[Record excerpts Boundary: Start]
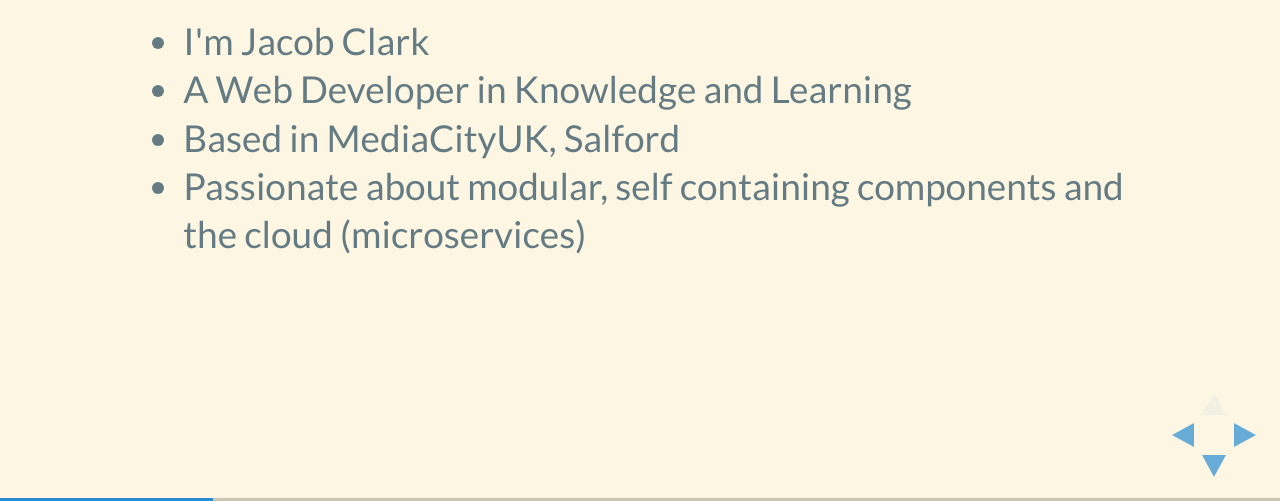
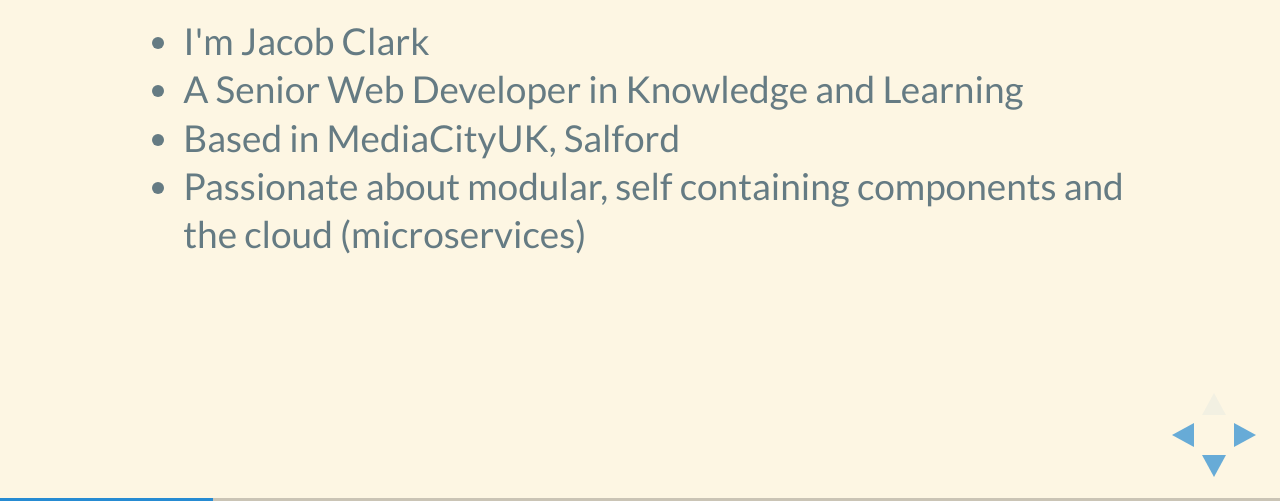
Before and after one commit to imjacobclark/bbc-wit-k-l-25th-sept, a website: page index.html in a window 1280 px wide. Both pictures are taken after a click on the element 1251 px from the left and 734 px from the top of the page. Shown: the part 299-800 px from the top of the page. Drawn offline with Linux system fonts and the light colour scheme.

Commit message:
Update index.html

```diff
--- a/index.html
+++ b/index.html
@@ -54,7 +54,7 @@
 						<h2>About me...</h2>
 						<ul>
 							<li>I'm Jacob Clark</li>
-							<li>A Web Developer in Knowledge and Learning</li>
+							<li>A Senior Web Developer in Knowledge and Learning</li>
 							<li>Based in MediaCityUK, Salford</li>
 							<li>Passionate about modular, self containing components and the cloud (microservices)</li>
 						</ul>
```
[Record excerpts Boundary: End]
What to produce
What is needed is an exact printout of every record above, with the pictures left out.

Answer area
Before and after one commit to imjacobclark/bbc-wit-k-l-25th-sept, a website: page index.html in a window 1280 px wide. Both pictures are taken after a click on the element 1251 px from the left and 734 px from the top of the page. Shown: the part 299-800 px from the top of the page. Drawn offline with Linux system fonts and the light colour scheme.

Commit message:
Update index.html

```diff
--- a/index.html
+++ b/index.html
@@ -54,7 +54,7 @@
 						<h2>About me...</h2>
 						<ul>
 							<li>I'm Jacob Clark</li>
-							<li>A Web Developer in Knowledge and Learning</li>
+							<li>A Senior Web Developer in Knowledge and Learning</li>
 							<li>Based in MediaCityUK, Salford</li>
 							<li>Passionate about modular, self containing components and the cloud (microservices)</li>
 						</ul>
```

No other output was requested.